Released Friday 3 March 2023.
For fans of Soleluna, Replicant, Veilburnerv
Eternitarian: The Essential Kekal 1995–2022 (2023) is a best-of compilation album from Jakarta, Indonesia’s Kekal. It features 31 tracks, clocks in at 2 hours 57 minutes and 42 seconds, spanning 27 years worth of Kekal’s music with select material taken from the band’s entire 13 full-length albums, 3 EPs, and also their very first 1995 demo tape. Presented in this free or donation-based digital-download only release are the band’s old-time favourites as well as highlights from newer material and previously unreleased alternate-mixes.
This is a special release that has been requested frequently because there are music lovers out there that have some interest in checking out Kekal but haven’t got a chance to hear the music yet (and don’t know where to start), also the majority of Kekal’s regular listeners tend to listen only one particular era of the band. Eternitarian serves the purpose of introducing the entire Kekal’s discography with highlights from every album and EPs from the 1990s to 2022. It is not only limited to work as a mere introductory sampler. It can also work as an essential Kekal playlist because every track is carefully picked based on listeners’ favourites and reviewers’ best picks.
Formed in 1995 as a more straight-forward extreme metal band with punk-influences, Kekal has been evolving during their long career. Their monumental 4th album 1000 Thoughts of Violence (2003) marked the beginning of their journey into the unknown, successfully blending extreme metal with progressive and experimental elements while still remaining accessible.
I really enjoyed Kekal’s last album, Kekal—Envisaged (2022) which I gave 85%. I said that it was “easy to see why Kekal were one of the first Indonesian artists to gain notoriety in the North American and European scenes. Theirs is a unique sound, the fusion of a million influences, with an energy and determination to push boundaries.”
Now listening to music that spans an impressive 27 years, it is refreshing to hear their progress and track their musical journey. Like their previous, this album still isn’t an easy listen. It demands attention. For just shy of three hours. If you enjoy experimental heavy music, definitely check this out.
Review score: 85%

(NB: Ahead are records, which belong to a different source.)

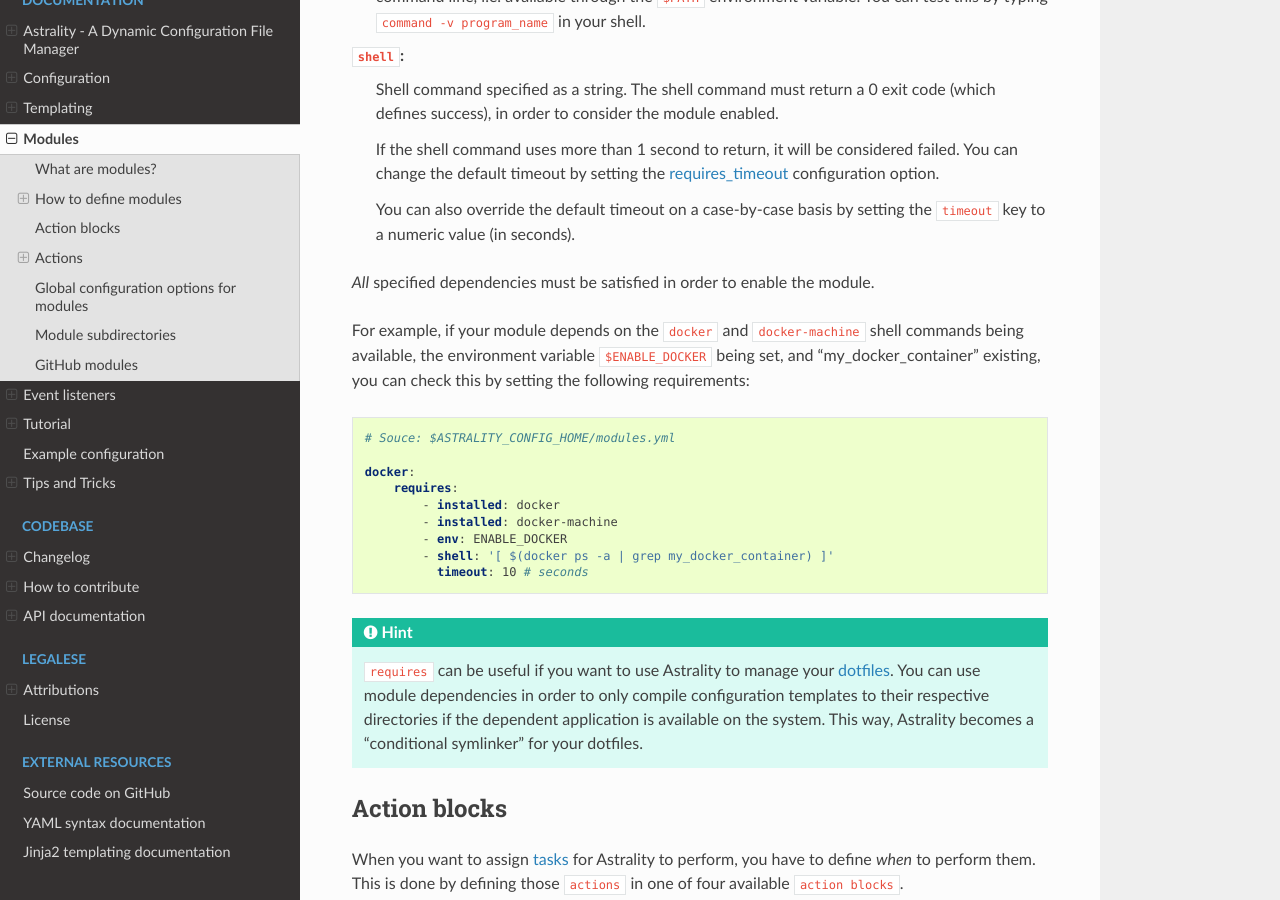
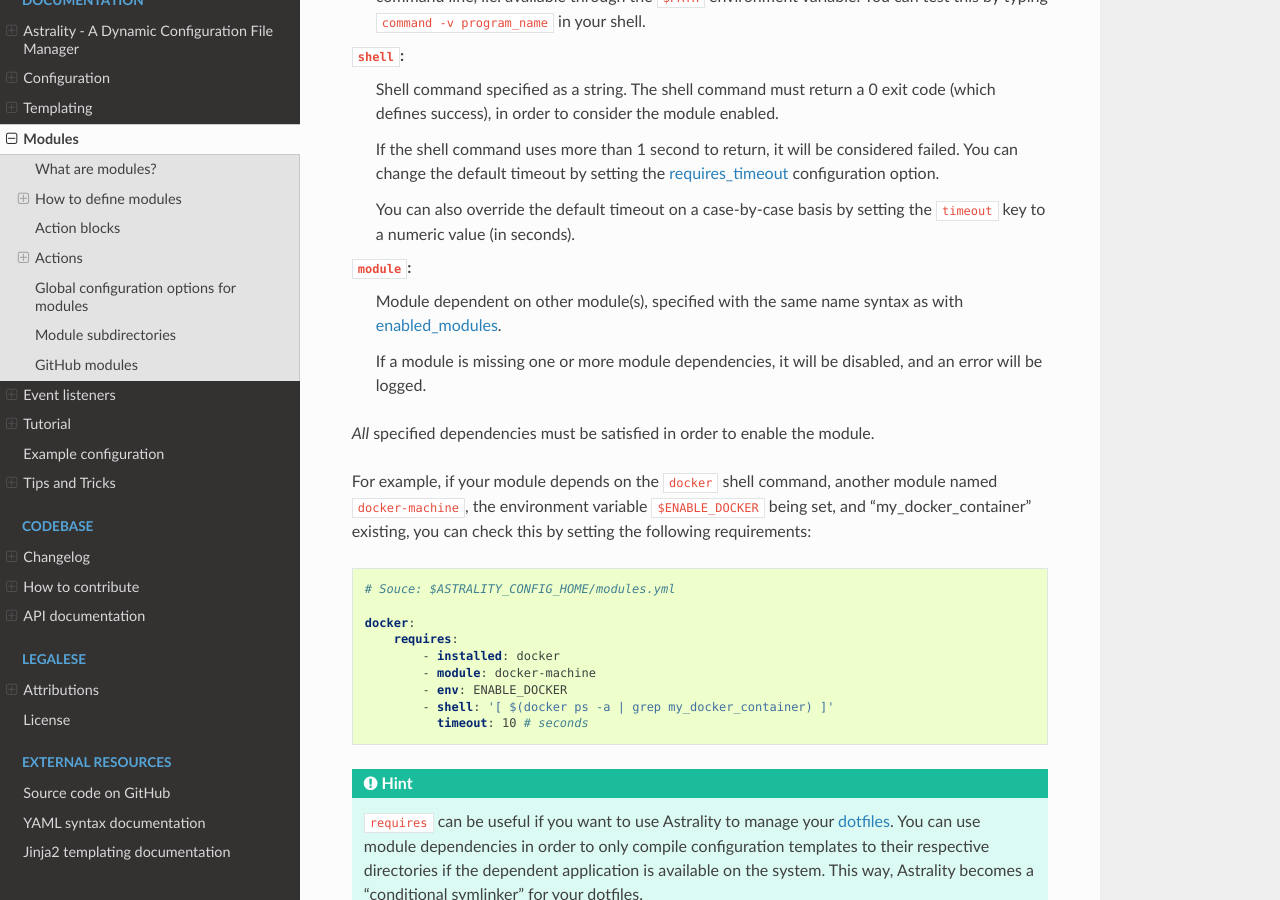
Before and after one commit to JakobGM/astrality, a Sphinx documentation site: the page built from docs/modules.rst, in a window 1280 px wide and 900 px high, scrolled down 2004 px. Built offline with Sphinx 7.4.7 and the Read the Docs theme 2.0.0, drawn with Linux system fonts in a browser that asks for light colours.

Commit message:
Add documentation for module requires argument
Closes #17.

```diff
--- a/CHANGELOG.rst
+++ b/CHANGELOG.rst
@@ -41,6 +41,7 @@ Added
   indentation level in the module.
 - You can now run astrality with ``--dry-run`` in order to check which actions
   that will be executed.
+- Modules can now depend on other modules with the ``module`` requires keyword.
 
 Changed
 -------
--- a/docs/modules.rst
+++ b/docs/modules.rst
@@ -111,11 +111,18 @@ keywords:
     You can also override the default timeout on a case-by-case basis by
     setting the ``timeout`` key to a numeric value (in seconds).
 
+``module``:
+    Module dependent on other module(s), specified with the same name syntax
+    as with :ref:`enabled_modules <modules_enabled_modules>`.
+
+    If a module is missing one or more module dependencies, it will be disabled,
+    and an error will be logged.
+
 
 *All* specified dependencies must be satisfied in order to enable the module.
 
-For example, if your module depends on the ``docker`` and ``docker-machine``
-shell commands being available, the environment variable ``$ENABLE_DOCKER``
+For example, if your module depends on the ``docker`` shell command, another
+module named ``docker-machine``, the environment variable ``$ENABLE_DOCKER``
 being set, and "my_docker_container" existing, you can check this by setting
 the following requirements:
 
@@ -126,7 +133,7 @@ the following requirements:
     docker:
         requires:
             - installed: docker
-            - installed: docker-machine
+            - module: docker-machine
             - env: ENABLE_DOCKER
             - shell: '[ $(docker ps -a | grep my_docker_container) ]'
               timeout: 10 # seconds
```
Also changed, not shown: docs/api.rst (+0 -9 lines).
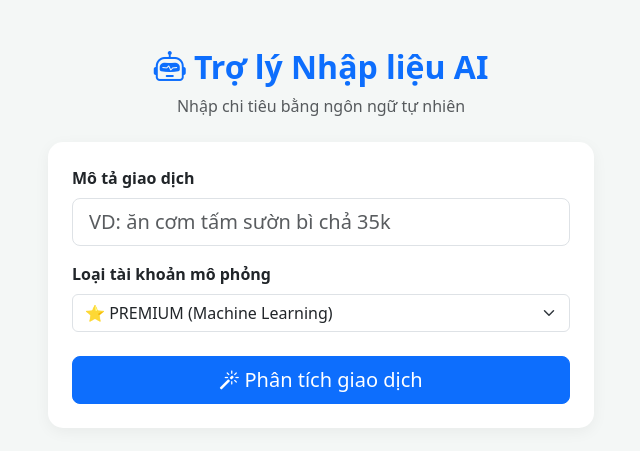
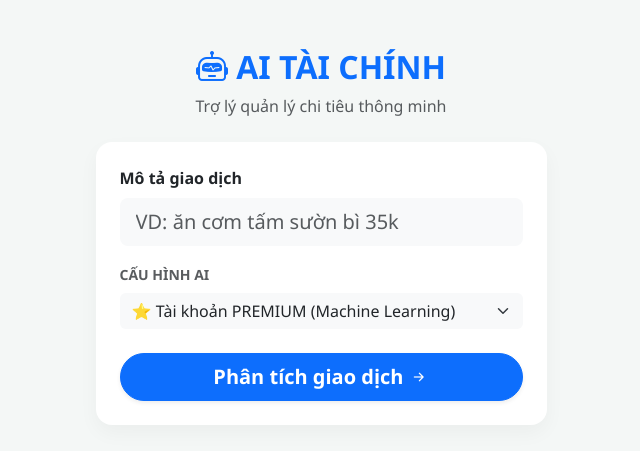
Before and after one commit to dkhoaaaaa/expense-ai-manager, a Python web app: template app/views/templates/index.html in a window 1280 px wide. Shown: the top 451 px of the page, without its empty margins (319-959 px from the left). Run offline with Jinja, Linux system fonts and the light colour scheme; the template is opened without the code that fills it, so the values that code supplies are empty.

Commit message:
Add files via upload

```diff
--- a/app/views/templates/index.html
+++ b/app/views/templates/index.html
@@ -3,168 +3,198 @@
 <head>
     <meta charset="UTF-8">
     <meta name="viewport" content="width=device-width, initial-scale=1.0">
-    <title>AI Expense Manager</title>
+    <title>AI Tài Chính - Quản Lý Chi Tiêu</title>
     <link href="https://cdn.jsdelivr.net/npm/bootstrap@5.3.0/dist/css/bootstrap.min.css" rel="stylesheet">
     <link rel="stylesheet" href="https://cdn.jsdelivr.net/npm/bootstrap-icons@1.11.1/font/bootstrap-icons.css">
     <style>
-        body { background-color: #f4f7f6; }
-        .ai-card { border-radius: 15px; border: none; box-shadow: 0 4px 15px rgba(0,0,0,0.05); }
+        body { background-color: #f4f7f6; font-family: 'Segoe UI', Tahoma, Geneva, Verdana, sans-serif; }
+        .ai-card { border-radius: 16px; border: none; box-shadow: 0 8px 20px rgba(0,0,0,0.04); }
+        .info-card { border-radius: 12px; background-color: #ffffff; }
         .suggestion-chip { cursor: pointer; transition: 0.2s; }
-        .suggestion-chip:hover { transform: translateY(-2px); box-shadow: 0 2px 5px rgba(0,0,0,0.1); }
+        .suggestion-chip:hover { transform: translateY(-2px); box-shadow: 0 4px 8px rgba(0,0,0,0.1); }
         #loadingSpinner { display: none; }
         #resultContainer { display: none; }
+        /* Tùy chỉnh danh sách gợi ý */
+        .insight-list { padding-left: 1.2rem; margin-bottom: 0; }
+        .insight-list li { padding-bottom: 4px; }
     </style>
 </head>
 <body>
 
-<div class="container mt-5">
+<div class="container mt-5 mb-5">
     <div class="row justify-content-center">
-        <div class="col-md-6">
+        <div class="col-md-6 col-lg-5">
 
             <div class="text-center mb-4">
-                <h2 class="fw-bold text-primary"><i class="bi bi-robot"></i> Trợ lý Nhập liệu AI</h2>
-                <p class="text-muted">Nhập chi tiêu bằng ngôn ngữ tự nhiên</p>
+                <h2 class="fw-bolder text-primary letter-spacing-1"><i class="bi bi-robot"></i> AI TÀI CHÍNH</h2>
+                <p class="text-muted">Trợ lý quản lý chi tiêu thông minh</p>
             </div>
 
             <div class="card ai-card p-4 mb-4">
                 <form id="expenseForm">
                     <div class="mb-3">
                         <label class="form-label fw-bold">Mô tả giao dịch</label>
-                        <input type="text" class="form-control form-control-lg" id="description"
-                               placeholder="VD: ăn cơm tấm sườn bì chả 35k" required autocomplete="off">
+                        <input type="text" class="form-control form-control-lg bg-light border-0" id="description"
+                               placeholder="VD: ăn cơm tấm sườn bì 35k" required autocomplete="off">
                     </div>
 
                     <div class="mb-4">
-                        <label class="form-label fw-bold">Loại tài khoản mô phỏng</label>
-                        <select class="form-select" id="userType">
-                            <option value="PREMIUM" selected>⭐ PREMIUM (Machine Learning)</option>
-                            <option value="USER">👤 USER Cơ bản (Rule-based)</option>
+                        <label class="form-label fw-bold text-muted small">CẤU HÌNH AI</label>
+                        <select class="form-select border-0 bg-light" id="userType">
+                            <option value="PREMIUM" selected>⭐ Tài khoản PREMIUM (Machine Learning)</option>
+                            <option value="USER">👤 Tài khoản Cơ bản (Rule-based)</option>
                         </select>
                     </div>
 
-                    <button type="submit" class="btn btn-primary btn-lg w-100">
-                        <i class="bi bi-magic"></i> Phân tích giao dịch
+                    <button type="submit" class="btn btn-primary btn-lg w-100 rounded-pill fw-bold shadow-sm">
+                        Phân tích giao dịch <i class="bi bi-arrow-right-short"></i>
                     </button>
                 </form>
             </div>
 
-            <div id="loadingSpinner" class="text-center my-4">
-                <div class="spinner-border text-primary" role="status">
+            <div id="loadingSpinner" class="text-center my-5">
+                <div class="spinner-grow text-primary" role="status" style="width: 3rem; height: 3rem;">
                     <span class="visually-hidden">Đang xử lý...</span>
                 </div>
-                <p class="mt-2 text-muted">AI đang phân tích...</p>
+                <p class="mt-3 text-muted fw-bold">AI đang phân tích dữ liệu...</p>
             </div>
 
             <div id="resultContainer">
-                <div class="card ai-card p-4">
-                    <h5 class="fw-bold border-bottom pb-2 mb-3">Kết quả Phân loại</h5>
 
-                    <div class="row mb-3">
-                        <div class="col-6">
-                            <small class="text-muted">Số tiền trích xuất</small>
-                            <h4 class="fw-bold text-danger" id="resAmount">0 đ</h4>
+                <div class="card ai-card p-4 mb-3">
+                    <h6 class="fw-bold text-uppercase text-muted mb-3 fs-7">Kết quả Phân loại</h6>
+
+                    <div class="row mb-3 text-center">
+                        <div class="col-6 border-end">
+                            <small class="text-muted d-block mb-1">Số tiền</small>
+                            <h4 class="fw-bold text-danger mb-0" id="resAmount">0 đ</h4>
                         </div>
                         <div class="col-6">
-                            <small class="text-muted">Danh mục dự đoán</small>
-                            <h4 class="fw-bold text-success" id="resCategory">-</h4>
+                            <small class="text-muted d-block mb-1">Danh mục</small>
+                            <h4 class="fw-bold text-success mb-0" id="resCategory">-</h4>
                         </div>
                     </div>
 
-                    <div class="card p-3 shadow-sm w-100 mb-3 bg-light border-0">
+                    <div class="info-card p-3 shadow-sm border w-100 mb-3">
                         <div class="d-flex justify-content-between align-items-center mb-2">
-                            <h6 class="text-muted mb-0">Độ tự tin của AI</h6>
-                            <small id="methodText" class="badge bg-secondary"></small>
+                            <small class="text-muted fw-bold">Độ tự tin của AI</small>
+                            <small id="methodText" class="badge bg-light text-dark border"></small>
                         </div>
 
-                        <div class="progress" style="height: 20px;">
+                        <div class="progress rounded-pill" style="height: 12px;">
                             <div id="aiConfidenceBar" class="progress-bar progress-bar-striped progress-bar-animated"
-                                 role="progressbar" style="width: 0%;">0%</div>
+                                 role="progressbar" style="width: 0%;"></div>
                         </div>
-
                         <small id="aiConfidenceText" class="mt-2 text-center d-block fw-bold"></small>
                     </div>
-                    <div id="reviewSection" class="alert alert-warning mt-2" style="display: none;">
-                        <i class="bi bi-exclamation-triangle-fill"></i> <strong>AI không chắc chắn lắm!</strong><br>
-                        Có phải bạn muốn chọn một trong các danh mục dưới đây không?
+
+                    <div id="reviewSection" class="alert alert-warning border-0 shadow-sm mt-1 mb-0" style="display: none; border-radius: 12px;">
+                        <i class="bi bi-exclamation-triangle-fill text-warning"></i> <strong>AI phân vân!</strong><br>
+                        <small>Bạn định chọn danh mục nào dưới đây?</small>
                         <div id="suggestionTags" class="mt-2"></div>
                     </div>
+                </div>
 
-                    <button class="btn btn-success w-100 mt-2" onclick="saveTransaction()">
-                        <i class="bi bi-check-circle"></i> Xác nhận & Lưu
-                    </button>
+                <div class="card ai-card p-4 mb-3">
+                    <h6 class="fw-bold text-uppercase text-muted mb-2 fs-7">Dự đoán tháng tới</h6>
+                    <div class="d-flex align-items-center">
+                        <div class="bg-primary bg-opacity-10 p-3 rounded-circle me-3">
+                            <i class="bi bi-graph-up-arrow text-primary fs-4"></i>
+                        </div>
+                        <div>
+                            <h3 class="fw-bolder text-dark mb-0" id="resForecast">0 đ</h3>
+                            <small class="text-muted" id="resForecastTrend">Dựa trên xu hướng chi tiêu hiện tại</small>
+                        </div>
+                    </div>
                 </div>
-            </div>
 
-        </div>
+                <div class="card ai-card p-4 mb-4">
+                    <h6 class="fw-bold text-uppercase text-muted mb-3 fs-7">Gợi ý hành động</h6>
+                    <div class="info-card p-3 bg-warning bg-opacity-10 border-warning border border-opacity-25">
+                        <ul class="insight-list text-dark fw-medium" id="resInsights">
+                            </ul>
+                    </div>
+                </div>
+
+                <button class="btn btn-success btn-lg w-100 rounded-pill fw-bold shadow" onclick="saveTransaction()">
+                    <i class="bi bi-check-circle-fill me-1"></i> Lưu giao dịch này
+                </button>
+
+            </div> </div>
     </div>
 </div>
 
 <script>
     document.getElementById('expenseForm').addEventListener('submit', async function(e) {
-        e.preventDefault(); // Chặn tải lại trang
+        e.preventDefault();
 
-        // 1. Lấy dữ liệu từ form
         const description = document.getElementById('description').value;
         const userType = document.getElementById('userType').value;
 
-        // 2. Hiển thị Loading, Ẩn Kết quả
         document.getElementById('loadingSpinner').style.display = 'block';
         document.getElementById('resultContainer').style.display = 'none';
 
         try {
-            // 3. Gọi API Backend (Đảm bảo Flask server đang chạy ở port 5000)
+            // Gọi API Phân loại (Đảm bảo Flask server đang chạy ở port 5000)
             const response = await fetch('http://127.0.0.1:5000/api/transactions/classify', {
                 method: 'POST',
                 headers: { 'Content-Type': 'application/json' },
-                body: JSON.stringify({
-                    description: description,
-                    user_type: userType
-                })
+                body: JSON.stringify({ description: description, user_type: userType })
             });
 
             const result = await response.json();
 
-            // 4. Xử lý UI nếu API trả về success
             if (result.status === 'success') {
                 const data = result.data;
 
-                // Format số tiền
+                // 1. Render Kết quả phân loại
                 document.getElementById('resAmount').innerText = data.amount.toLocaleString('vi-VN') + ' đ';
                 document.getElementById('resCategory').innerText = data.category;
+                document.getElementById('methodText').innerText = data.classification_method;
 
-                // Cập nhật thanh tiến trình (Confidence)
-                const confBar = document.getElementById('confidenceBar');
+                // Cập nhật thanh Confidence (Đã sửa ID chuẩn với HTML)
+                const confBar = document.getElementById('aiConfidenceBar');
+                const confText = document.getElementById('aiConfidenceText');
+
                 confBar.style.width = data.confidence_score + '%';
 
-                // Đổi màu thanh tùy theo độ tự tin
-                if (data.confidence_score >= 80) confBar.className = 'progress-bar bg-success';
-                else if (data.confidence_score >= 50) confBar.className = 'progress-bar bg-warning';
-                else confBar.className = 'progress-bar bg-danger';
+                // Xóa màu cũ
+                confBar.classList.remove('bg-success', 'bg-warning', 'bg-danger', 'text-dark');
 
-                document.getElementById('confidenceText').innerText = data.confidence_score + '%';
-                document.getElementById('methodText').innerText = data.classification_method;
+                if (data.confidence_score >= 80) {
+                    confBar.classList.add('bg-success');
+                    confText.innerText = data.confidence_score.toFixed(1) + '% - Hoàn toàn tự tin';
+                    confText.className = "mt-2 text-center d-block text-success fw-bold";
+                } else if (data.confidence_score >= 50) {
+                    confBar.classList.add('bg-warning', 'text-dark');
+                    confText.innerText = data.confidence_score.toFixed(1) + '% - Tự tin trung bình';
+                    confText.className = "mt-2 text-center d-block text-warning fw-bold";
+                } else {
+                    confBar.classList.add('bg-danger');
+                    confText.innerText = data.confidence_score.toFixed(1) + '% - Độ tự tin thấp';
+                    confText.className = "mt-2 text-center d-block text-danger fw-bold";
+                }
 
-                // XỬ LÝ KỊCH BẢN "NEEDS REVIEW"
+                // Xử lý "Needs Review"
                 const reviewSection = document.getElementById('reviewSection');
                 const suggestionTags = document.getElementById('suggestionTags');
-                suggestionTags.innerHTML = ''; // Xóa gợi ý cũ
+                suggestionTags.innerHTML = '';
 
                 if (data.needs_user_review && data.top_predictions) {
                     reviewSection.style.display = 'block';
 
-                    // Lặp qua top dự đoán và tạo các nút gợi ý
                     for (const [cat, prob] of Object.entries(data.top_predictions)) {
                         const btn = document.createElement('span');
-                        btn.className = 'badge bg-outline-primary border text-dark p-2 me-2 suggestion-chip';
+                        btn.className = 'badge bg-white border border-secondary text-dark p-2 me-2 mb-2 suggestion-chip';
                         btn.innerHTML = `${cat} <small class="text-muted">(${prob}%)</small>`;
 
-                        // Khi click vào gợi ý, sửa lại danh mục dự đoán
                         btn.onclick = function() {
                             document.getElementById('resCategory').innerText = cat;
-                            document.getElementById('confidenceBar').style.width = '100%';
-                            document.getElementById('confidenceBar').className = 'progress-bar bg-success';
-                            document.getElementById('confidenceText').innerText = '100% (User Verified)';
-                            reviewSection.style.display = 'none'; // Ẩn cảnh báo
+                            confBar.style.width = '100%';
+                            confBar.className = 'progress-bar progress-bar-striped progress-bar-animated bg-success';
+                            confText.innerText = '100% (Đã xác nhận thủ công)';
+                            confText.className = 'mt-2 text-center d-block text-success fw-bold';
+                            reviewSection.style.display = 'none';
                         };
                         suggestionTags.appendChild(btn);
                     }
@@ -172,7 +202,11 @@
                     reviewSection.style.display = 'none';
                 }
 
-                // Hiển thị kết quả, tắt Loading
+                // 2. Render Giao diện Dự báo & Gợi ý (Giả lập Call API Analytics)
+                // Trong thực tế, bạn sẽ gọi thêm 1 API fetch() tới /api/analytics/forecast ở đây
+                simulateAnalyticsData(data.category, data.amount);
+
+                // Hiển thị toàn bộ block kết quả
                 document.getElementById('loadingSpinner').style.display = 'none';
                 document.getElementById('resultContainer').style.display = 'block';
             } else {
@@ -182,16 +216,51 @@
 
         } catch (error) {
             console.error('Error:', error);
-            alert('Không thể kết nối đến máy chủ Backend. Đảm bảo Flask đang chạy!');
+            alert('Không thể kết nối đến máy chủ Backend. Đảm bảo Flask đang chạy tại port 5000!');
             document.getElementById('loadingSpinner').style.display = 'none';
         }
     });
 
+    // Hàm giả lập dữ liệu Dự báo và Gợi ý cho giao diện
+    function simulateAnalyticsData(category, amount) {
+        // Giả lập số tiền dự báo tháng tới (Ví dụ: 5.800.000đ)
+        const baseForecast = 5800000;
+        const newForecast = baseForecast + amount; // Cộng thêm khoản vừa nhập để thấy UI thay đổi
+
+        document.getElementById('resForecast').innerText = newForecast.toLocaleString('vi-VN') + ' đ';
+
+        if (amount > 500000) {
+            document.getElementById('resForecastTrend').innerHTML = '<span class="text-danger"><i class="bi bi-arrow-up-right"></i> Đang có xu hướng tăng nhanh</span>';
+        } else {
+            document.getElementById('resForecastTrend').innerHTML = '<span class="text-success"><i class="bi bi-arrow-down-right"></i> Vẫn nằm trong tầm kiểm soát</span>';
+        }
+
+        // Tạo gợi ý (Insights) dựa trên danh mục vừa phân loại
+        const insightsList = document.getElementById('resInsights');
+        insightsList.innerHTML = ''; // Clear cũ
+
+        let insights = [];
+        if (category === 'Ăn uống') {
+            insights.push('Giảm chi ăn uống bên ngoài trong tuần tới.');
+        } else if (category === 'Mua sắm') {
+            insights.push('Khoản mua sắm này làm bạn gần chạm ngưỡng budget.');
+            insights.push('Nên cân nhắc kỹ trước khi mua các món không thiết yếu.');
+        }
+        insights.push('Cẩn thận vượt budget tổng của tháng này.');
+
+        insights.forEach(text => {
+            let li = document.createElement('li');
+            li.innerText = text;
+            insightsList.appendChild(li);
+        });
+    }
+
     function saveTransaction() {
         const cat = document.getElementById('resCategory').innerText;
         const amt = document.getElementById('resAmount').innerText;
-        alert(`Đã lưu giao dịch: ${amt} vào danh mục [${cat}] thành công! (Giả lập đẩy vào Database)`);
-        // Reset form
+        alert(`🎉 Đã lưu thành công ${amt} vào danh mục [${cat}]!`);
+
+        // Reset lại form và ẩn UI
         document.getElementById('expenseForm').reset();
         document.getElementById('resultContainer').style.display = 'none';
     }
```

MDPR contacted me inviting me to preview Kekal’s forthcoming album, thank you. I have no connections to either MDPR or Kekal. I’m not being paid to review this. But I did get a free digital copy of the album to review which is pretty cool. Many thanks to Zach from MDPR, and to Kekal for continuing to create fresh, exciting music.